SEITZ, Chief Judge (concurring).
I agree with the opinion of the court that in order to invoke the district court's powers to enforce obedience to a grand jury subpoena, the government must initially make by affidavit or otherwise some minimal sworn showing of a proper purpose. Indeed, in both Mara and Dionisio, the government did in fact make a showing of a proper purpose, although it is unclear from the factual situation in Dionisio whether the showing there was sworn.
It seems to me that such a minimal requirement is almost indispensable if citizens are to be afforded minimum protection against the possible arbitrary exercise of power by a prosecutor through use of the grand jury machinery. See Campbell, Eliminate the Grand Jury, 64 J.Crim.Law & Criminology 174 (1973). Nor do I believe the minimal showing requirement here imposed is incompatible with Dionisio and Mara.
I also agree that the government showing should be disclosed to the witness unless the court finds a compelling reason for nondisclosure. I believe the government's disclosure, if the district court is satisfied as to its sufficiency, cannot be made the subject of an adversary hearing by the witness. Such a hearing would lead to the type of minihearing which the Supreme Court condemned in Dionisio. I emphasize my position on this point because if I read the opinion of the court correctly, it does not negate the possibility that the minimal showing of proper purpose can be factually litigated by the witness.
Since the government here made no showing of a proper purpose, the judgment should be reversed without prejudice to the government's right to renew its petition for enforcement accompanied by the requisite showing. If this is done, the enforcement order will follow unless the witness raises and establishes some properly cognizable legal defense. Certainly, it is clear her Fourth and Fifth Amendment claims would not be valid defenses in view of Dionisio and Mara.
I therefore concur in the reversal of the finding of contempt.
No opinion was filed by the district court
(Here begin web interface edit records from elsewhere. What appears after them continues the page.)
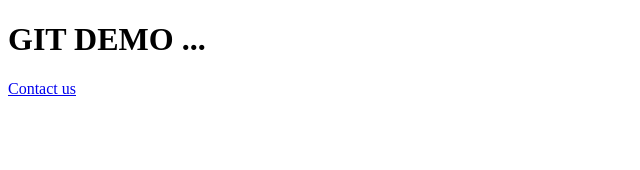
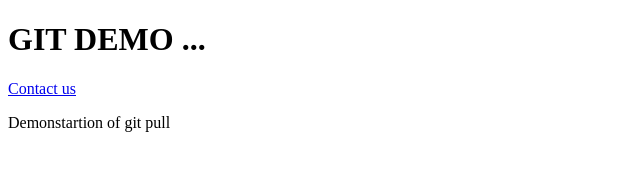
Before and after one commit to Janiyamt/gitdemo, a plain HTML site: page index.html in a window 1280 px wide. Shown: the whole page, without its empty margins (0-640 px from the left). Drawn offline with Linux system fonts and the light colour scheme.

Commit message:
modified

```diff
--- a/index.html
+++ b/index.html
@@ -11,6 +11,7 @@
     <h1>GIT DEMO ...</h1>
 
     <a href="contactus.html">Contact us</a>
+    <p>Demonstartion of git pull</p>
 </body>
 
 
```
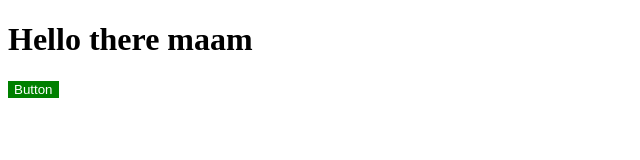
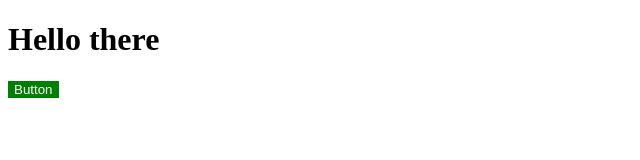
Before and after one commit to Ad3mola/monorepo-setup, a Next.js app in the folder apps/web/: page / in a window 1280 px wide. Shown: the top 160 px of the page, without its empty margins (0-640 px from the left). Built offline with nearby package versions, Linux system fonts and the light colour scheme.

Commit message:
test lint rule

```diff
--- a/apps/web/src/pages/index.tsx
+++ b/apps/web/src/pages/index.tsx
@@ -3,7 +3,7 @@ import { Button } from 'ui';
 export default function Web() {
   return (
     <div>
-      <h1>Hello there maam</h1>
+      <h1>Hello there</h1>
       <Button />
     </div>
   );
```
Compare Fed.R.Crim.P. 41(c)
See, e.g., 15 U.S.C. Sec. 50 (Federal Trade Commission); 15 U.S.C. Sec. 78ff (Securities & Exchange Commission); 26 U.S.C. Sec. 7602 (Internal Revenue Service); 49 U.S.C. Sec. 20 p7 (Interstate Commerce Commission)
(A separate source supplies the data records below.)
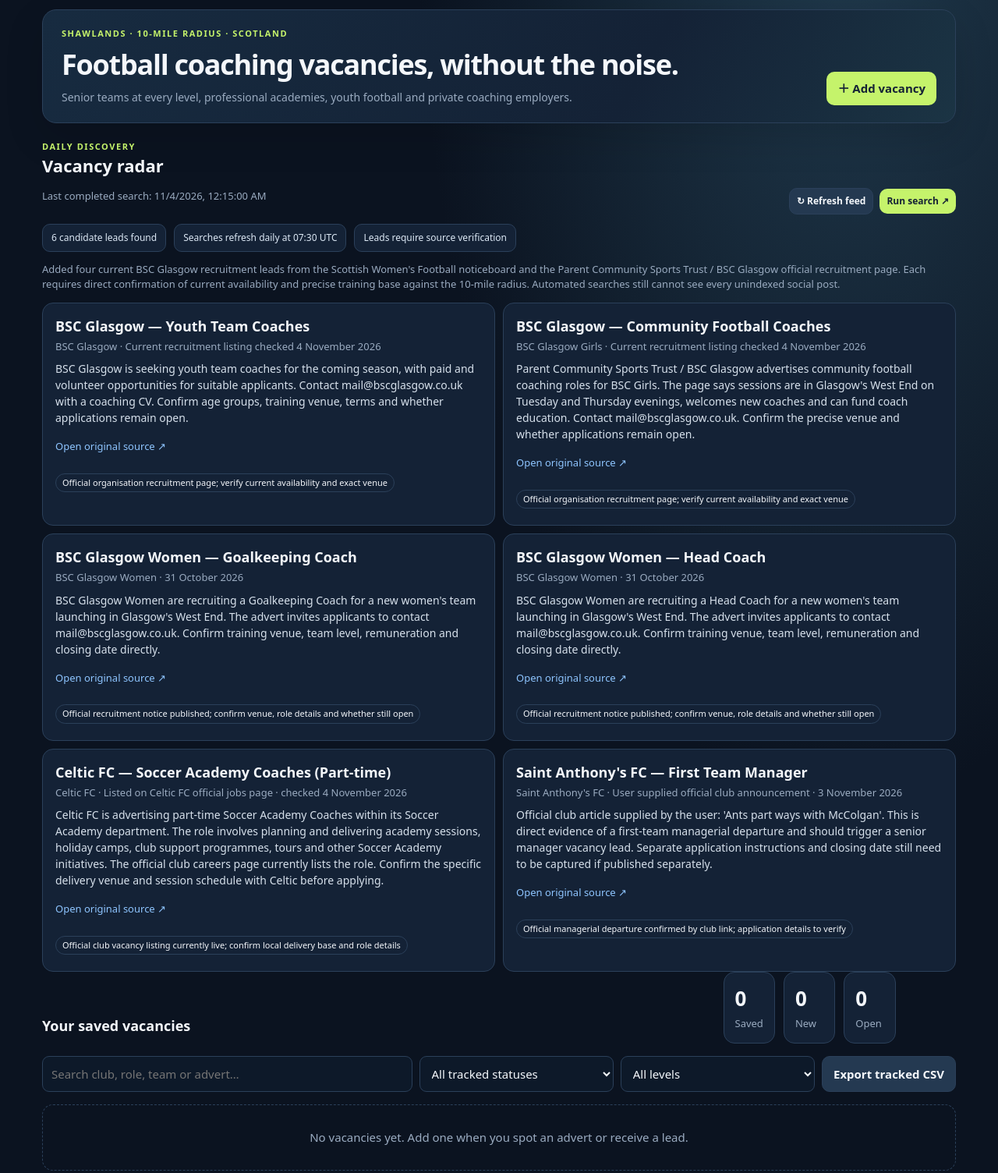
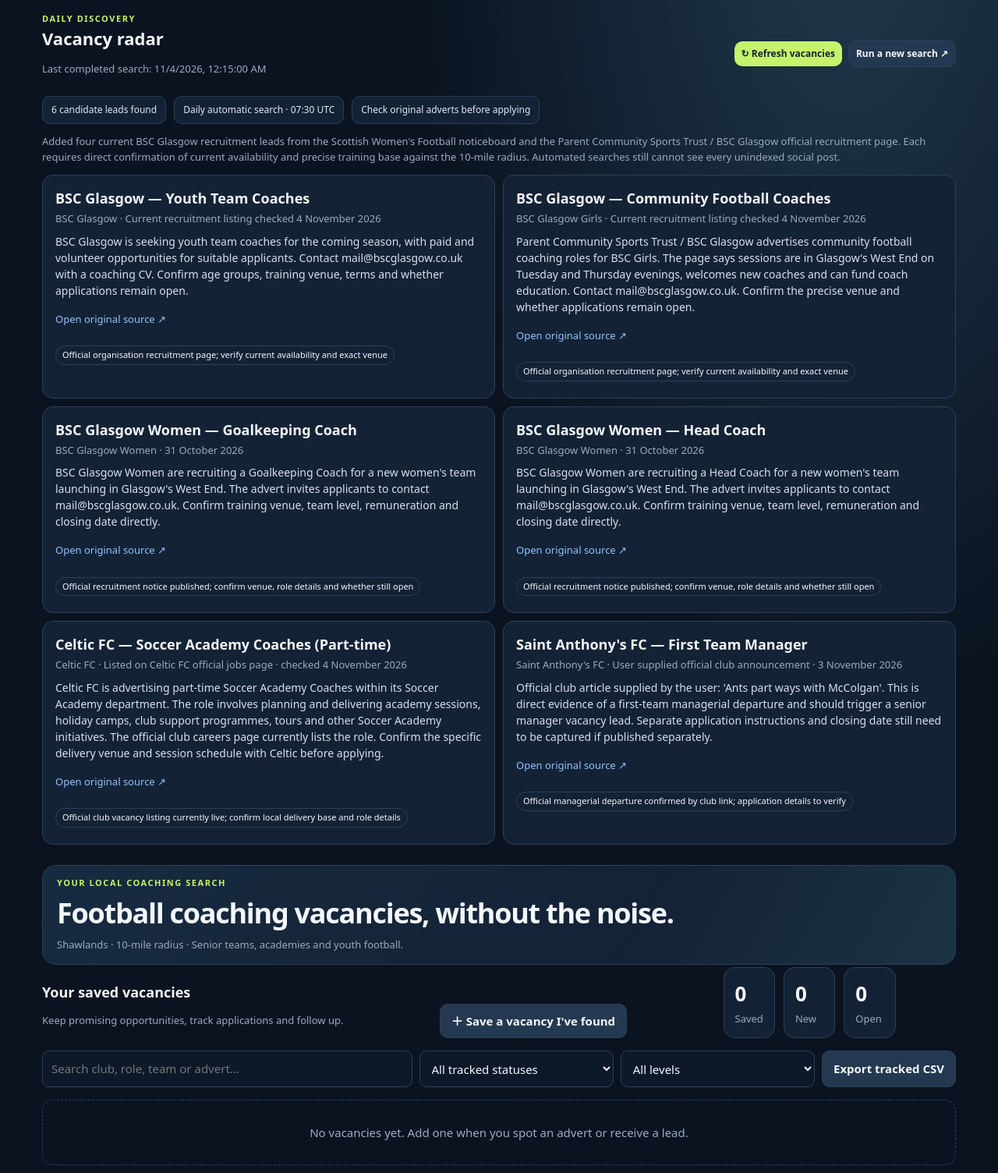
Before and after one commit to deefurkay/touchline-radar, a plain HTML site: page index.html in a window 1280 px wide. Shown: the part 120-1624 px from the top of the page at 78% size. Drawn offline with Linux system fonts and the light colour scheme.

Commit message:
Put discovered vacancies first and demote manual vacancy entry

```diff
--- a/index.html
+++ b/index.html
@@ -13,7 +13,7 @@ header{position:sticky;top:0;z-index:5;backdrop-filter:blur(14px)}
 .hero{padding:22px 24px;border:1px solid var(--line);border-radius:18px;background:linear-gradient(120deg,#172b40,#142236 65%,#1b3444);box-shadow:0 18px 50px #0002}
 .hero h2{letter-spacing:-.035em}.hero p{font-size:14px}
 .section-head{display:flex;justify-content:space-between;align-items:end;gap:12px;flex-wrap:wrap}
-.radar-section{margin-top:22px}.radar-section h2{font-size:22px;margin:0}
+.radar-section{margin-top:4px}.radar-section .section-head{align-items:center}.radar-section h2{font-size:25px}.radar-section h2{font-size:22px;margin:0}
 .feed-summary{display:flex;gap:10px;flex-wrap:wrap;margin:12px 0}
 .feed-pill{padding:8px 11px;border:1px solid var(--line);border-radius:10px;background:#142236;color:#dce8f5;font-size:12px}
 #clubDirectory{margin-top:28px}
@@ -29,7 +29,7 @@ header{position:sticky;top:0;z-index:5;backdrop-filter:blur(14px)}
 .toolbar{margin:14px 0}
 #discovered{grid-template-columns:repeat(2,minmax(0,1fr))}
 @media(max-width:760px){#discovered,.directory-grid{grid-template-columns:1fr}}
-.hero{display:flex;justify-content:space-between;align-items:end;gap:18px}.eyebrow{color:var(--lime);font-size:11px;font-weight:800;letter-spacing:.14em;text-transform:uppercase}.hero h2{font-size:clamp(25px,4vw,36px);margin:4px 0}.hero p{margin:0;color:var(--muted)}
+.hero{display:flex;justify-content:space-between;align-items:end;gap:18px}.compact-hero{margin-top:26px;padding:14px 18px;box-shadow:none}.compact-hero h2{font-size:20px}.compact-hero p{font-size:13px}.eyebrow{color:var(--lime);font-size:11px;font-weight:800;letter-spacing:.14em;text-transform:uppercase}.hero h2{font-size:clamp(25px,4vw,36px);margin:4px 0}.hero p{margin:0;color:var(--muted)}
 button{border:0;border-radius:10px;padding:10px 14px;background:var(--lime);color:#152235;font:inherit;font-weight:750;cursor:pointer}.secondary{background:#243951;border:1px solid var(--line);color:var(--text)}.danger{background:#492b32;color:#ffd8d2}
 .stats{display:grid;grid-template-columns:repeat(4,1fr);gap:11px;margin:20px 0}.stat,.card,.notice{background:var(--panel);border:1px solid var(--line);border-radius:14px}.stat{padding:14px}.stat b{font-size:26px;display:block}.stat span,.muted{font-size:13px;color:var(--muted)}
 .notice{padding:13px 15px;margin:15px 0;color:#d4e0ec;font-size:13px;line-height:1.5;background:#17283b}
@@ -43,18 +43,18 @@ footer{text-align:center;color:var(--muted);font-size:12px;padding:18px;border-t
 </style></head><body>
 <header><div class="brand"><div class="mark">T</div><div><h1>Touchline Radar</h1><p>Scottish football coaching opportunities · Shawlands, Glasgow</p></div></div></header>
 <main>
-<div class="hero"><div><div class="eyebrow">Shawlands · 10-mile radius · Scotland</div><h2>Football coaching vacancies, without the noise.</h2><p>Senior teams at every level, professional academies, youth football and private coaching employers.</p></div><button id="addBtn">＋ Add vacancy</button></div>
-<section class="radar-section">
- <div class="section-head"><div><div class="eyebrow">Daily discovery</div><h2>Vacancy radar</h2><p class="muted" id="feedUpdated">Loading latest search…</p></div><div class="actions"><button id="refreshFeedBtn" class="secondary">↻ Refresh feed</button><button id="runSearchBtn">Run search ↗</button></div></div>
- <div class="feed-summary"><span class="feed-pill" id="leadCount">Loading leads…</span><span class="feed-pill">Searches refresh daily at 07:30 UTC</span><span class="feed-pill">Leads require source verification</span></div>
+<section class="radar-section" id="vacancyRadar">
+ <div class="section-head"><div><div class="eyebrow">Daily discovery</div><h2>Vacancy radar</h2><p class="muted" id="feedUpdated">Loading latest search…</p></div><div class="actions"><button id="refreshFeedBtn">↻ Refresh vacancies</button><button id="runSearchBtn" class="secondary">Run a new search ↗</button></div></div>
+ <div class="feed-summary"><span class="feed-pill" id="leadCount">Loading leads…</span><span class="feed-pill">Daily automatic search · 07:30 UTC</span><span class="feed-pill">Check original adverts before applying</span></div>
  <p class="muted" id="feedCoverage">The feed currently contains candidate leads from public search results. It is not a complete view of social media.</p>
 
  <div class="list" id="discovered"><div class="empty">Loading candidate adverts…</div></div>
 </section>
-<section><div class="section-head"><h2>Your saved vacancies</h2><div class="stats" style="margin:0"><div class="stat"><b id="total">0</b><span>Saved</span></div><div class="stat"><b id="newCount">0</b><span>New</span></div><div class="stat"><b id="openCount">0</b><span>Open</span></div></div></div> <div class="toolbar"><input id="search" placeholder="Search club, role, team or advert…"><select id="statusFilter"><option value="all">All tracked statuses</option><option>New</option><option>Interested</option><option>Applied</option><option>Closed</option></select><select id="levelFilter"><option value="all">All levels</option><option>U18</option><option>U20</option><option>U21</option><option>Reserves</option><option>Development</option><option>Senior WOSFL</option></select><button class="secondary" id="exportBtn">Export tracked CSV</button></div><div class="list" id="vacancies"></div></section>
+<div class="hero compact-hero"><div><div class="eyebrow">Your local coaching search</div><h2>Football coaching vacancies, without the noise.</h2><p>Shawlands · 10-mile radius · Senior teams, academies and youth football.</p></div></div>
+<section><div class="section-head"><div><h2>Your saved vacancies</h2><p class="muted">Keep promising opportunities, track applications and follow up.</p></div><button id="addBtn" class="secondary">＋ Save a vacancy I've found</button><div class="stats" style="margin:0"><div class="stat"><b id="total">0</b><span>Saved</span></div><div class="stat"><b id="newCount">0</b><span>New</span></div><div class="stat"><b id="openCount">0</b><span>Open</span></div></div></div> <div class="toolbar"><input id="search" placeholder="Search club, role, team or advert…"><select id="statusFilter"><option value="all">All tracked statuses</option><option>New</option><option>Interested</option><option>Applied</option><option>Closed</option></select><select id="levelFilter"><option value="all">All levels</option><option>U18</option><option>U20</option><option>U21</option><option>Reserves</option><option>Development</option><option>Senior WOSFL</option></select><button class="secondary" id="exportBtn">Export tracked CSV</button></div><div class="list" id="vacancies"></div></section>
 <details id="clubDirectory"><summary class="directory-toggle"><span><b>Club & academy directory</b><br><small class="muted">Reference list, not the vacancy feed · <span id="clubCount">Loading clubs…</span></small></span><span>＋</span></summary><div class="directory-body"><p class="muted">Only confirmed details are labelled as such. Missing information is shown explicitly rather than guessed. Check the relevant team's actual base before treating it as inside the 10-mile radius.</p><div class="toolbar"><input id="clubSearch" placeholder="Find a club, academy or coaching employer…"><select id="clubTypeFilter"><option value="all">All organisation types</option><option value="professional">Professional academies</option><option value="grassroots">Grassroots clubs</option><option value="senior">Senior clubs</option><option value="private">Private academies</option></select></div><div class="directory-grid" id="clubWatchlist"><div class="empty">Loading club directory…</div></div></div></details>
 <section class="panel"><h2>Search coverage</h2><p><b>Area:</b> Shawlands, Glasgow. A team qualifies only when its actual home ground or regular training base is within 10 miles.</p><p><b>Teams:</b> Senior men's teams at every league level, professional academies, youth, U18, U20, U21, reserves and development squads.</p><p><b>Sources:</b> Club websites and publicly indexed Facebook, Instagram and X posts. Private or unindexed social content cannot currently be searched.</p></section>
-<section class="panel"><h2>Search criteria</h2><p><b>Area:</b> Club ground or regular training base within 10 miles of Shawlands, Glasgow.</p><p><b>Teams:</b> Senior men's teams at all league levels, plus U18, U20, U21, reserves and development squads.</p><p><b>Roles:</b> Manager, head coach, assistant manager, assistant coach and coach.</p><p><b>Discovery:</b> Daily club-by-club searches of publicly indexed Facebook, Instagram and X posts, club websites, league and association sites, LinkedIn and football job boards. Private, unindexed or restricted social posts are not accessible.</p></section>
+
 </main>
 <dialog id="editor"><form id="vacancyForm"><h2 id="formTitle">Add vacancy</h2><input type="hidden" id="editId"><div class="formgrid">
 <div class="field"><label for="club">Club</label><input id="club" required></div><div class="field"><label for="team">Team / level</label><select id="team"><option>U18</option><option>U20</option><option>U21</option><option>Reserves</option><option>Development</option><option>Senior WOSFL</option></select></div>
@@ -70,7 +70,7 @@ const esc=s=>String(s??'').replace(/[&<>"']/g,c=>({'&':'&amp;','<':'&lt;','>':'&
 function save(){localStorage.setItem(KEY,JSON.stringify(items));render()}
 function render(){const q=$('search').value.toLowerCase(),st=$('statusFilter').value,lv=$('levelFilter').value;const rows=items.filter(x=>(st==='all'||x.status===st)&&(lv==='all'||x.team===lv)&&[x.club,x.role,x.team,x.location,x.notes].join(' ').toLowerCase().includes(q));$('total').textContent=items.length;$('newCount').textContent=items.filter(x=>x.status==='New').length;$('openCount').textContent=items.filter(x=>x.status!=='Closed').length;
 $('vacancies').innerHTML=rows.length?rows.sort((a,b)=>(b.date||'').localeCompare(a.date||'')).map(x=>'<article class="card"><h3>'+esc(x.club)+' · '+esc(x.role)+'</h3><div class="meta">'+esc(x.team)+' · '+esc(x.location||'Location not recorded')+' · '+esc(x.distance)+' miles from Shawlands</div><span class="tag '+(x.status==='New'?'new':'')+'">'+esc(x.status)+'</span><span class="tag">Found '+esc(x.date||'date unknown')+'</span>'+(x.deadline?'<span class="tag">Deadline '+esc(x.deadline)+'</span>':'')+(x.notes?'<p class="desc">'+esc(x.notes)+'</p>':'')+(x.url?'<a class="source" href="'+esc(x.url)+'" target="_blank" rel="noopener">Original advert ↗</a>':'<span class="meta">No advert link recorded</span>')+'<div class="actions"><button class="secondary" onclick="editItem(\''+x.id+'\')">Edit</button><button class="secondary" onclick="cycleStatus(\''+x.id+'\')">Next status</button><button class="danger" onclick="deleteItem(\''+x.id+'\')">Delete</button></div></article>').join(''):'<div class="empty">No vacancies yet. Add one when you spot an advert or receive a lead.</div>'}
-function renderDiscovered(){const box=$('discovered');if(!box)return;if(!discovered.length){box.innerHTML='<div class="empty">No candidate adverts were found in the latest search. This does not mean there are no vacancies: many clubs publish only on social media, which search engines do not fully index.</div>';return;}box.innerHTML=discovered.map(x=>'<article class="card"><h3>'+esc(x.title)+'</h3><div class="meta">'+esc(x.club||x.source||'Club not identified')+' · '+esc(x.published||'Date unavailable')+'</div><p class="desc">'+esc(x.snippet||'No preview available')+'</p><div class="actions"><a class="source" href="'+esc(x.url)+'" target="_blank" rel="noopener">Open original source ↗</a><span class="tag">'+esc(x.verification_status||'Unverified lead')+'</span></div></article>').join('')}
+function renderDiscovered(){const box=$('discovered');if(!box)return;if(!discovered.length){box.innerHTML='<div class="empty">No new leads were found in the latest completed search. This does not mean there are no vacancies: some clubs publish only on social media.</div>';return;}box.innerHTML=discovered.map(x=>'<article class="card"><h3>'+esc(x.title)+'</h3><div class="meta">'+esc(x.club||x.source||'Club not identified')+' · '+esc(x.published||'Date unavailable')+'</div><p class="desc">'+esc(x.snippet||'No preview available')+'</p><div class="actions"><a class="source" href="'+esc(x.url)+'" target="_blank" rel="noopener">Open original source ↗</a><span class="tag">'+esc(x.verification_status||'Unverified lead')+'</span></div></article>').join('')}
 async function loadDiscovery(){try{const r=await fetch('./vacancies-feed.json?'+Date.now(),{cache:'no-store'});if(!r.ok)throw new Error('Feed not available');const data=await r.json();discovered=data.items||[];$('feedUpdated').textContent=data.generated_at?'Last completed search: '+new Date(data.generated_at).toLocaleString():'Daily search has not run yet.';$('leadCount').textContent=discovered.length+' candidate lead'+(discovered.length===1?'':'s')+' found';$('feedCoverage').textContent=data.coverage_note||'Publicly indexed results only. Social feeds are not comprehensively indexed.';renderDiscovered()}catch(e){$('feedUpdated').textContent='Daily discovery feed is not available yet.';$('leadCount').textContent='Feed unavailable';renderDiscovered()}}
 function showForm(x){$('vacancyForm').reset();$('editId').value=x?.id||'';$('formTitle').textContent=x?'Edit vacancy':'Add vacancy';if(x)for(const k of ['club','team','role','distance','location','date','status','deadline','url','notes'])$(k).value=x[k]??'';$('editor').showModal()}
 window.editItem=id=>showForm(items.find(x=>x.id===id));window.deleteItem=id=>{if(confirm('Delete this vacancy?')){items=items.filter(x=>x.id!==id);save()}};window.cycleStatus=id=>{const order=['New','Interested','Applied','Closed'];items=items.map(x=>x.id===id?{...x,status:order[(order.indexOf(x.status)+1)%order.length]}:x);save()};
@@ -99,6 +99,6 @@ async function loadClubs(){
  try{const res=await fetch('./clubs.json?'+Date.now(),{cache:'no-store'});if(!res.ok)throw new Error('Club list unavailable');const data=await res.json();clubRecords=data.clubs||[];renderClubs();}
  catch(e){box.innerHTML='<div class="empty">Could not load club directory.</div>'}
 }
-$('refreshFeedBtn').onclick=()=>loadDiscovery();$('runSearchBtn').onclick=()=>window.open('https://github.com/deefurkay/touchline-radar/actions/workflows/daily-vacancy-discovery.yml','_blank','noopener');
+$('refreshFeedBtn').onclick=async()=>{const b=$('refreshFeedBtn');b.disabled=true;b.textContent='↻ Checking…';await loadDiscovery();b.disabled=false;b.textContent='↻ Refresh vacancies'};$('runSearchBtn').onclick=()=>window.open('https://github.com/deefurkay/touchline-radar/actions/workflows/daily-vacancy-discovery.yml','_blank','noopener');
 if('serviceWorker'in navigator)addEventListener('load',()=>navigator.serviceWorker.register('./sw.js').catch(()=>{}));render();loadDiscovery();loadClubs();
 </script></body></html>
```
The issues of authority to conduct the investigation, relevancy of the materials sought, and breadth of the demand are neither minor nor ministerial matters. . . ."